Answer: Depends on the flower. But back to the first two, which are a) why are my tomatoes so green and tall and fruitless and b) how often should I water my lawn and garden and how much?
The pink tomato is the state fruit of Arkansas, but we love any kind of garden-grown tomato here, from Brandywines to Beefsteaks. The Times went to Arkansas’s most famous gardener, P. Allen Smith, for his advice on how to make our tomato garden grow.
A caveat: Smith makes everything sound easy. Maybe it is. But here’s what he says with tomatoes: Plant as early as you can past hard frost; the earlier the flower heads appear, the better luck you’ll have with fruitset. (For greenhorn-would-be-greenthumbs out there: no flower, no fruit.) Plants don’t flower in Hell; they need a little relief from the heat when the sun goes down.
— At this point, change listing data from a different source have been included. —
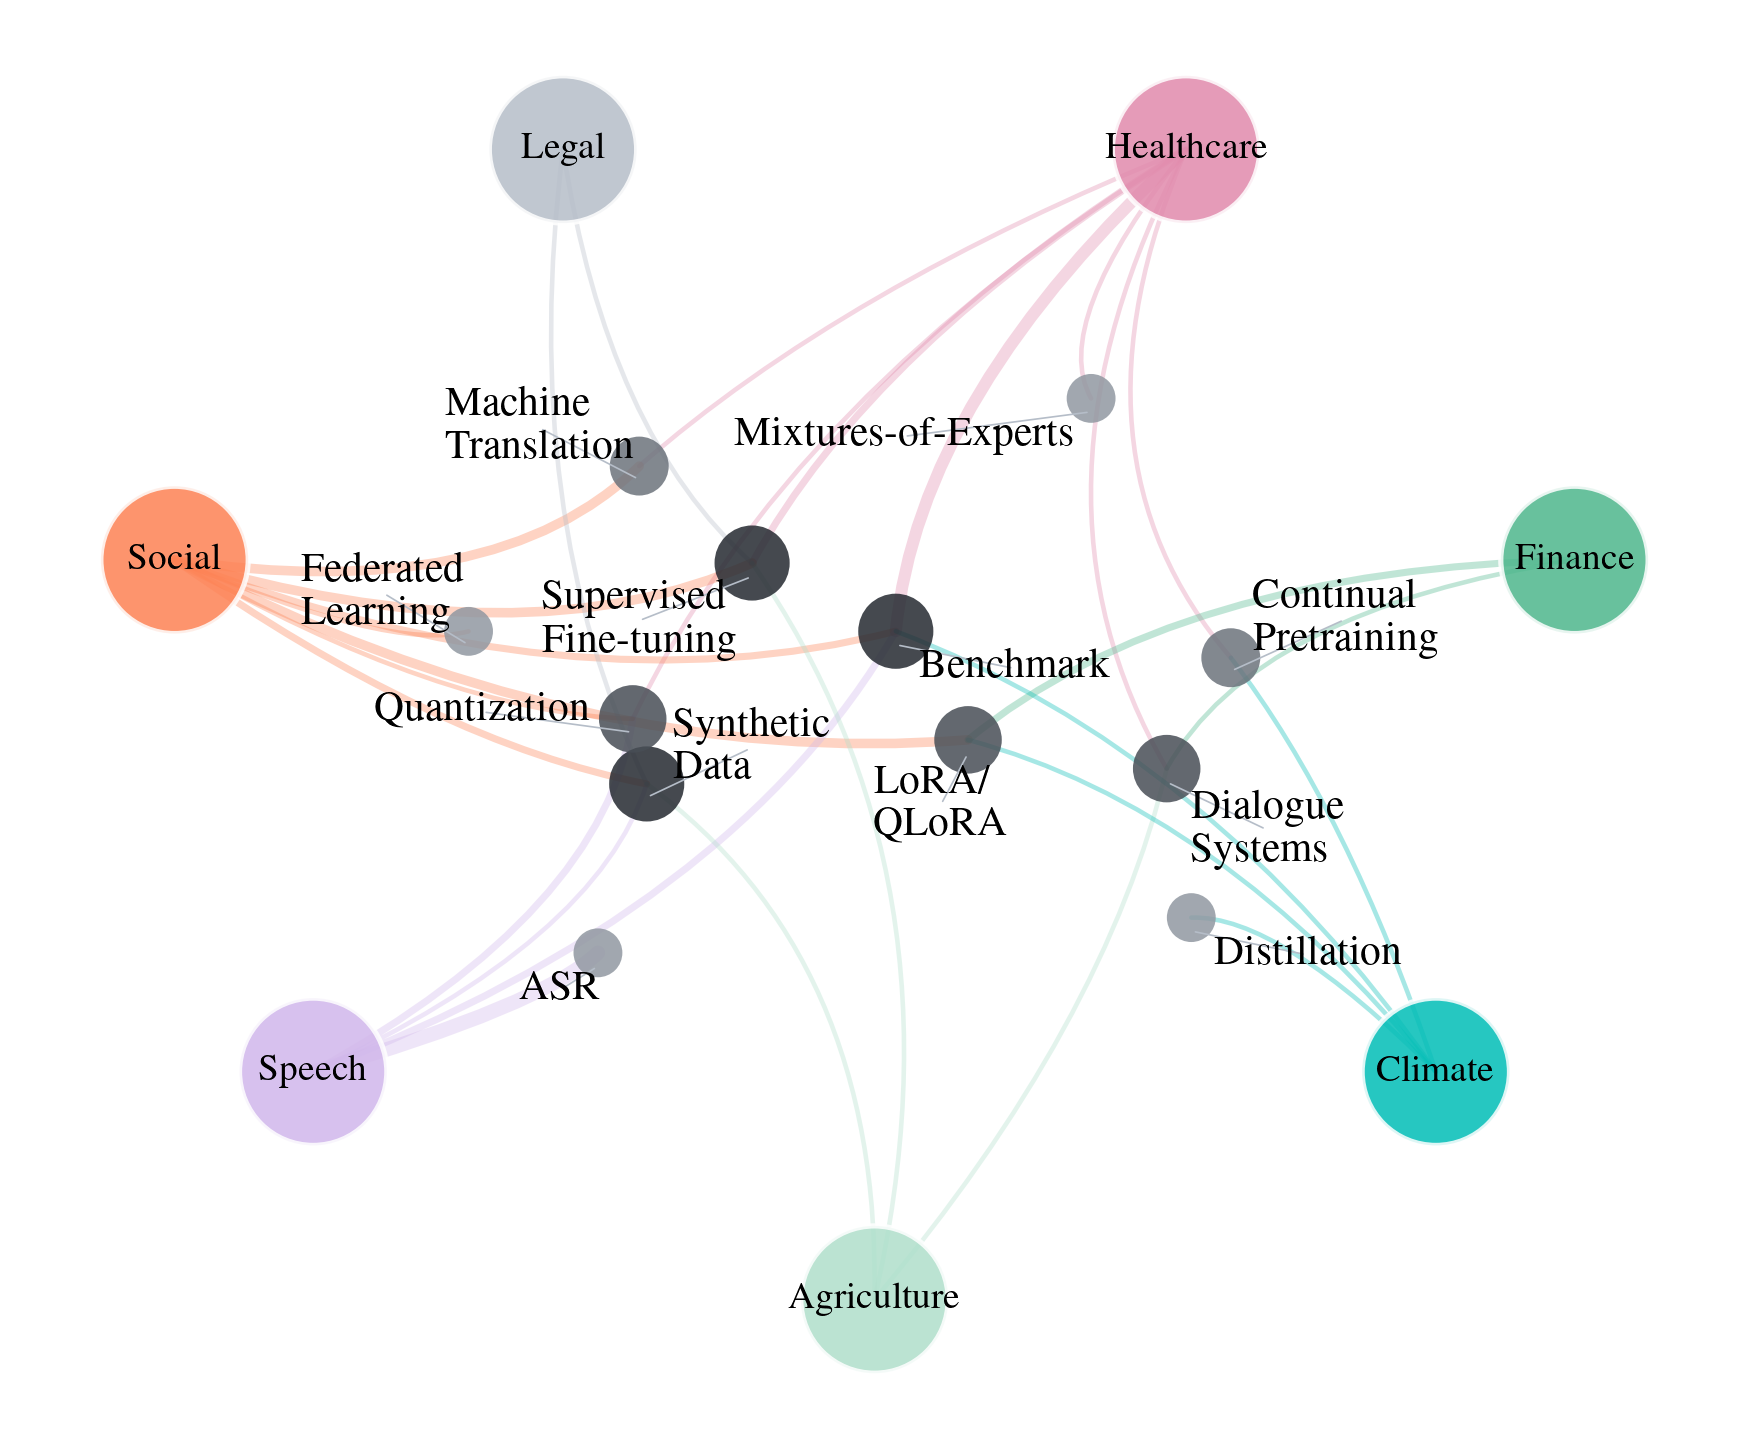
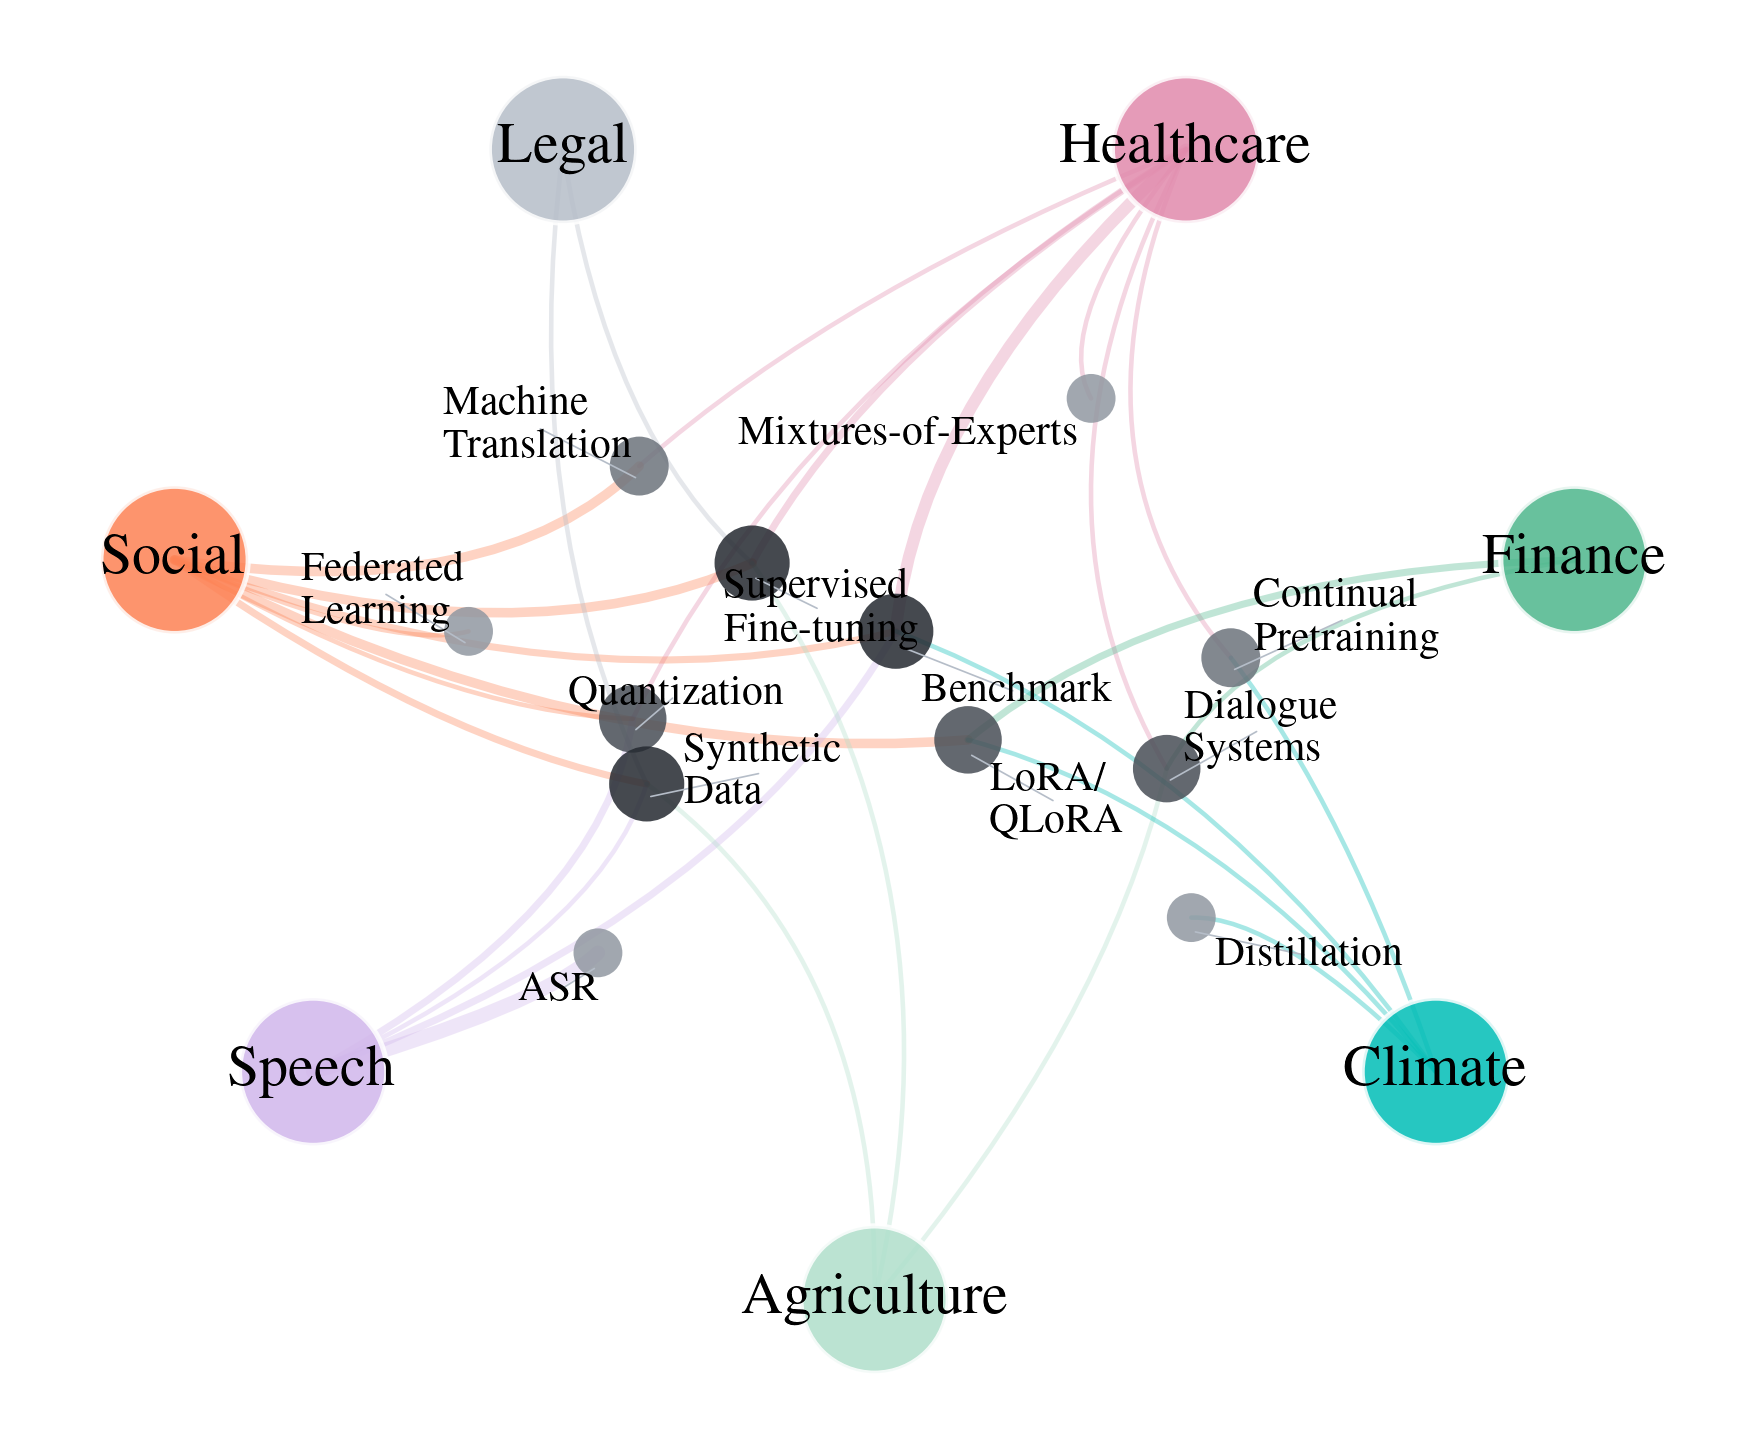
[wip] Update

diff --git a/analysis/deployment_domains.py b/analysis/deployment_domains.py
@@ -284,7 +284,7 @@ def plot_domain_technique_network(
             domain,
             ha="center",
             va="center",
-            fontsize=18,
+            fontsize=28,
             fontweight="bold",
             fontfamily="serif",
             color="black",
When Arkansas gets to that part of summer when it’s hot at midnight, plants will shoot up, but fruit not. Smith plants in April for May flowers and tomatoes in June, and then plants more tomatoes during the dog days for fall fruiting. That way, he can eat BLTs for months on end.
Now, watering: It’s simple. Give your lawn and garden and good, deep drink of water a couple of times a week — an inch or more. Deep watering encourages plants to send their feet way below the quick-drying surface; light watering will encourage them to tiptoe near the surface. A parched root is an unhappy root. (A drowned root is no good either; if it’s just rained cats and dogs, lay off until the earth has returned to normal moisture.)
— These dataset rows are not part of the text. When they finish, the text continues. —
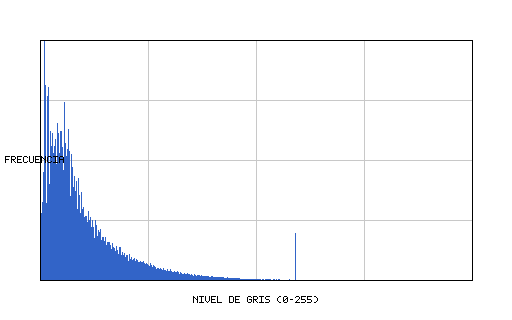
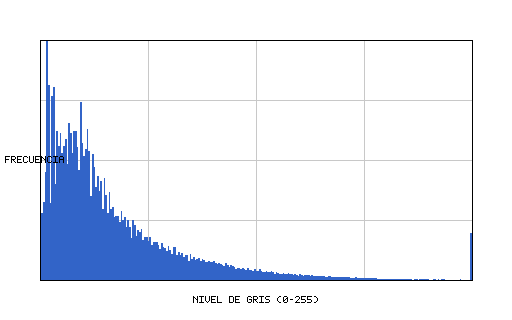
Todo arreglado?

Changed region(s): [[0.0625, 0.125, 0.75, 0.875], [0.9062, 0.75, 0.9375, 0.875]]

diff --git a/MainSystem/Master/histogram.c b/MainSystem/Master/histogram.c
@@ -407,42 +407,44 @@ bool generate_histogram_cvc(const Histogram *hist, const char *filename) {
     
     printf("[MASTER]   Escribiendo barras del histograma...\n");
     
-    // PASO 2: Dibujar barras del histograma
-    int num_bars = HISTOGRAM_BINS;  // 256 barras (una por cada nivel de gris)
-    
-    // Agrupar bins para que quepan en el LCD (240 pixeles de ancho)
-    int bins_per_bar = (num_bars + LCD_WIDTH - 1) / LCD_WIDTH;  // Redondear arriba
-    int actual_bars = (num_bars + bins_per_bar - 1) / bins_per_bar;
-    
-    for (int bar = 0; bar < actual_bars && bar < LCD_WIDTH; bar++) {
-        // Calcular altura promedio de los bins agrupados
-        uint32_t total_freq = 0;
-        int bin_start = bar * bins_per_bar;
-        int bin_end = (bar + 1) * bins_per_bar;
-        if (bin_end > num_bars) bin_end = num_bars;
-        
-        for (int b = bin_start; b < bin_end; b++) {
-            total_freq += hist->bins[b];
-        }
-        
-        uint32_t avg_freq = total_freq / bins_per_bar;
-        
-        // Normalizar altura a LCD_HEIGHT
-        int bar_height = (int)((float)avg_freq / max_freq * (LCD_HEIGHT - 10));
-        if (bar_height > LCD_HEIGHT - 10) bar_height = LCD_HEIGHT - 10;
-        
-        // Calcular color (arcoíris)
-        uint8_t r, g, b;
-        float hue = (360.0 * bar) / actual_bars;
-        hsv_to_rgb(hue, 0.9, 0.9, &r, &g, &b);
-        uint16_t bar_color = rgb_to_rgb565(r, g, b);
-        
-        // Dibujar barra
-        int y_start = LCD_HEIGHT - bar_height;
-        int y_end = LCD_HEIGHT - 1;
-        
-        for (int y = y_start; y <= y_end; y++) {
-            fprintf(fp, "%d\t%d\t%u\n", bar, y, bar_color);
+    // PASO 2: Dibujar barras del histograma mapeando 0–255 a 0–(LCD_WIDTH-1)
+    if (max_freq == 0) {
+        printf("[MASTER]   Histograma vacío, no se dibujan barras\n");
+    } else {
+        for (int x = 0; x < LCD_WIDTH; x++) {
+            // Rango de bins (niveles de gris) que caen en esta columna x
+            int bin_start = (x * HISTOGRAM_BINS) / LCD_WIDTH;
+            int bin_end   = ((x + 1) * HISTOGRAM_BINS) / LCD_WIDTH;
+            if (bin_end <= bin_start) bin_end = bin_start + 1;
+            if (bin_end > HISTOGRAM_BINS) bin_end = HISTOGRAM_BINS;
+
+            uint32_t total_freq = 0;
+            int bins_in_group = 0;
+            for (int b = bin_start; b < bin_end; b++) {
+                total_freq += hist->bins[b];
+                bins_in_group++;
+            }
+
+            uint32_t avg_freq = (bins_in_group > 0) ? (total_freq / bins_in_group) : 0;
+
+            // Normalizar altura a LCD_HEIGHT
+            int bar_height = (int)((float)avg_freq / max_freq * (LCD_HEIGHT - 10));
+            if (bar_height < 0) bar_height = 0;
+            if (bar_height > LCD_HEIGHT - 10) bar_height = LCD_HEIGHT - 10;
+
+            // Color arcoíris según posición x (no según bar)
+            uint8_t r, g, b;
+            float hue = (360.0f * x) / (float)LCD_WIDTH;
+            hsv_to_rgb(hue, 0.9f, 0.9f, &r, &g, &b);
+            uint16_t bar_color = rgb_to_rgb565(r, g, b);
+
+            int y_start = LCD_HEIGHT - bar_height;
+            int y_end   = LCD_HEIGHT - 1;
+
+            for (int y = y_start; y <= y_end; y++) {
+                if (y < 0 || y >= LCD_HEIGHT) continue;
+                fprintf(fp, "%d\t%d\t%u\n", x, y, bar_color);
+            }
         }
     }
     
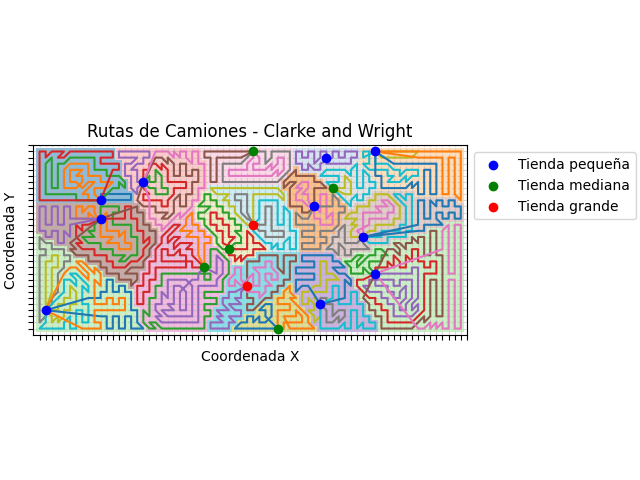
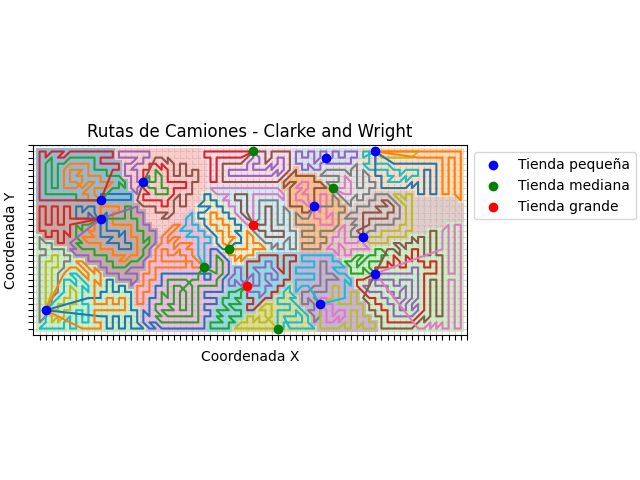
lógica de demanda insatisfecha agregada a cw v2

Changed region(s): [[0.0625, 0.3125, 0.7188, 0.6875]]

diff --git a/Entrega 2/src/algoritmo_CW_v2.py b/Entrega 2/src/algoritmo_CW_v2.py
@@ -246,6 +246,8 @@ for index, row in tiendas_data.iterrows():
         })
 
     rutas_finales.sort(key=lambda r: r['distancia'])  # priorizar rutas cortas
+    rutas_finales = rutas_finales[:n_camiones]  # Limitar a N rutas
+
     rutas_totales[tienda] = rutas_finales
     # rutas_totales[tienda] = rutas_finales[:n_camiones]  # Limitar a N rutas
 
@@ -255,24 +257,22 @@ for index, row in tiendas_data.iterrows():
 
     # 2. Listado de zonas visitadas
     zonas_visitadas = set()
-    for rutas in rutas_totales.values():
-        for r in rutas:
-            # ruta['ruta'] es lista de id_zona
-            zonas_visitadas |= set(r['ruta'])
+    for r in rutas_finales:
+        zonas_visitadas |= set(r['ruta'])
 
     # 3. Zonas sin cubrir (demanda insatisfecha)
-    demanda_insatisfecha = demanda_por_zona[~demanda_por_zona['id_zona'].isin(
-        zonas_visitadas)]
+    demanda_insat_tienda = demanda_por_zona[
+        ~demanda_por_zona['id_zona'].isin(zonas_visitadas)
+    ].copy()
+    demanda_insat_tienda['tienda'] = tienda
     print("Zonas con demanda insatisfecha:")
-    print(demanda_insatisfecha)
+    print(demanda_insat_tienda)
 
-    # 4. Total de demanda insatisfecha
-    total_insat = demanda_insatisfecha['demanda'].sum()
-    print(f"Demanda total insatisfecha: {total_insat}")
-    if total_insat > 0:
-        print(f"Demanda insatisfecha para tienda {tienda}: {total_insat}")
-        demanda_insatisfecha['tienda'] = tienda
-        demanda_insatisfecha['demanda'] = total_insat
+    # 4) Acumular en un DataFrame global
+    demanda_insatisfecha = pd.concat(
+        [demanda_insatisfecha, demanda_insat_tienda],
+        ignore_index=True
+    )
 
 
 # === Mostrar resultados ===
Dry day check
The garden will grow better in rainwater than tap water, since potable water contains chemicals plants don’t like. So where to get rain water? In rain barrels.
But what about West Nile virus, you ask? Won’t mosquitoes breed in the rain barrels and raise the risk that you and your bird life will become infected? Absolutely. So consider adding to the water products that contain the bacteria Bacillus thuringiensis israelensis, which is toxic to mosquito larvae but not people or plants. It’s sold in powder and “donuts.”
Note: There’s some controversy about the bacteria; Bt corn — bioengineered to contain Bacillus thuringiensis — was found to be toxic to monarch caterpillars. Websites that sell composters, rainbarrels and birdbaths will have more information.